In Worcester, Coach Paul Quinn's high-precision heavyweight eight from the U.S. Naval Academy was facing the only other unbeaten crew in the East for the first time. There was little doubt who were the chief rivals in the race as Navy and Cornell headed out in a mad dash across the Worcester lake virtually alone. With only 200 meters of the short 2,000-meter course left to go, the two Crews were bow to bow. Then, pulling a furious 41-strokes-to-the-minute beat, Navy pulled ahead to cross the line a mere five feet in front of its rival.
West Coast dopesters, attempting to predict the results of the Western Sprints on Lake Washington, had put the University of California first, with Washington fighting off British Columbia for second place and Stanford, UCLA, Long Beach State and Oregon State trailing. As it turned out, this was pretty close to accurate—except for the winner.

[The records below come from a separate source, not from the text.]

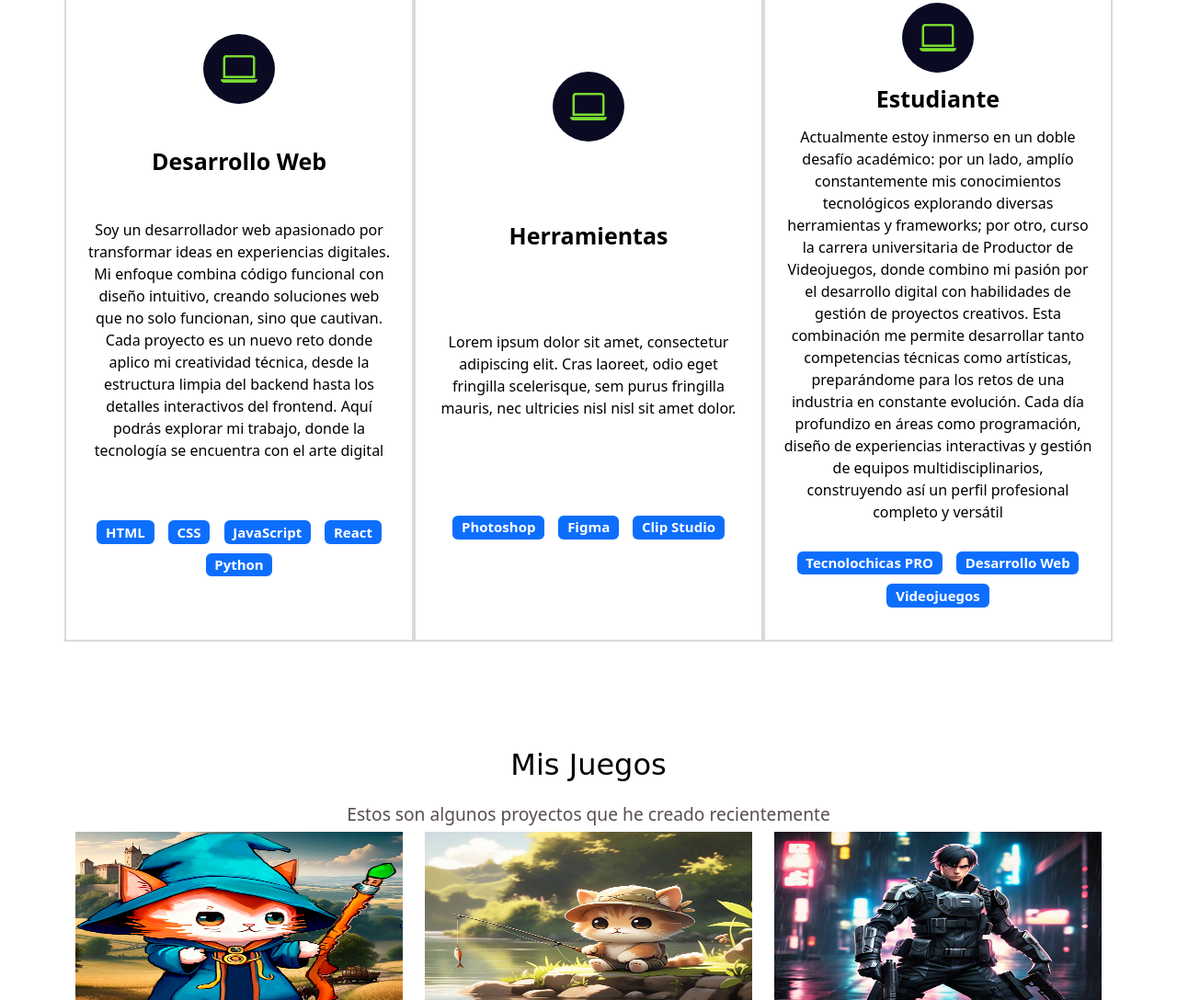
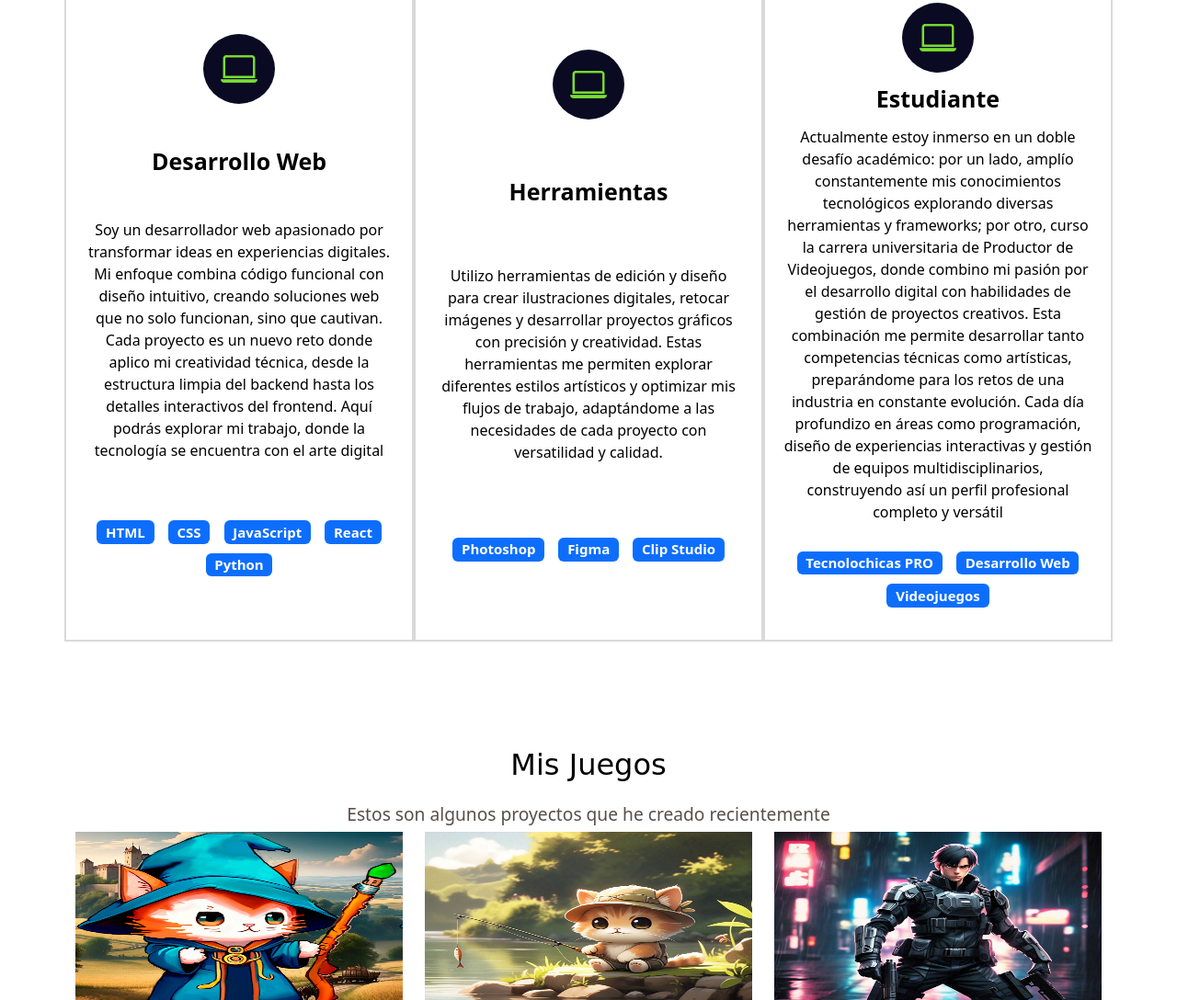
Before and after one commit to AlejoUviedo/Portafolio, a plain HTML site: page index.html in a window 1280 px wide. Shown: the part 1450-2538 px from the top of the page at 92% size. Drawn offline with nearby package versions, Linux system fonts and the light colour scheme; a web font is replaced by a local one.

Commit message:
Update index.html

```diff
--- a/index.html
+++ b/index.html
@@ -89,7 +89,7 @@
           <div class="columna col-12 col-md-4">
             <i class="bi bi-laptop"></i>
             <p class="experiencia-titulo">Herramientas</p>
-            <p>Lorem ipsum dolor sit amet, consectetur adipiscing elit. Cras laoreet, odio eget fringilla scelerisque, sem purus fringilla mauris, nec ultricies nisl nisl sit amet dolor. </p>
+            <p>Utilizo herramientas de edición y diseño para crear ilustraciones digitales, retocar imágenes y desarrollar proyectos gráficos con precisión y creatividad. Estas herramientas me permiten explorar diferentes estilos artísticos y optimizar mis flujos de trabajo, adaptándome a las necesidades de cada proyecto con versatilidad y calidad. </p>
             <div class="badges-contenedor">
               <span class="badge text-bg-primary">Photoshop</span>
               <span class="badge text-bg-primary">Figma</span>
```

Washington, traditionally a slower-stroking crew, had worked relentlessly to lift its cadence to the flat-out frenzy required for sprint racing. "They're pulling these sprints now the way dash men run the 100," said Coach Fil Leanderson before the race. "Just go go all the time. And you've got about the same chance to recover if you goof."
May 28, 1961
On the morning of the race California Coach Jim Lemmon talked philosophically about the sport of competitive rowing. He noted a predominance of science majors and good students among college crews, possibly because the sport "appeals to the type of guy who's not afraid to work." Lemmon also likened the working of a crew to that of the hand: "My hand can't make a fist without all five fingers, and a crew can't win without support from all nine members."
Six hours later Lemmon stood before the television set in a stuffy room in Washington's boathouse and saw Washington, not California, close its hand into a fist. Slow starting in the dual meet, Washington kicked away from the mark at well over 40 strokes a minute, while Cal fought to stay abreast. Washington figured a lead at the halfway mark would hold up right through the finish, so they set the beat at a hard-driving 36 and held it there. Cal threatened to take the lead any number of times but never made it. One serious challenge came with 500 meters to go. "We were four beats up," recalled Washington Coxswain Ron Wolfkill, "and they began closing the gap. All of a sudden Schmidt, at stroke, looked over toward one of the returning fours and gave them a big grin. I pretty nearly flipped—Cal right on our neck and him that casual—I started screaming at the top of my voice: 'sprint, sprint.' "
The Washington boat shot ahead with such force that a student told Wolfkill later, "It looked like you sat on a tack." The tack proved just sharp enough. Seconds from the finish line, Cal pulled up even and, some witnesses swear, even nudged her bow out front. But Washington drove right back in front and held on, crossing the line in 6:32.3, just two-tenths of a second ahead.
In the TV room at the starting line, where the coaches and press had gathered to watch, no one spoke for the six and a half minutes of the race. But as the leaders flashed across the line, Washington Freshman Coach John Bisset, varsity coxswain three years earlier, simply let loose. He jumped on top of head coach Fil Leanderson, pounded him on the back and arms and sobbed, "Fil, Fil, you did it, you old s.o.b." Leanderson looked pleased but embarrassed, and Cal Coach Jim Lemmon looked surprised. By the stiff-lipped, undemonstrative standards of crew coaching, this was a distasteful display. Bisset hastily recovered and apologized to losing Coach Lemmon.
British Columbia stayed with the winners right to the end, but its crew obviously lacked competitive practice. The UBC season began only three weeks ago, after a full month of writing exams, and the sprints was the team's first real race. Although UBC's 1960 crew had captured a silver medal in the Olympics, only one of the returning Olympians had come out for the sport again. "Four of the fellows are married now," explained the team manager, "and the others want to improve their grades."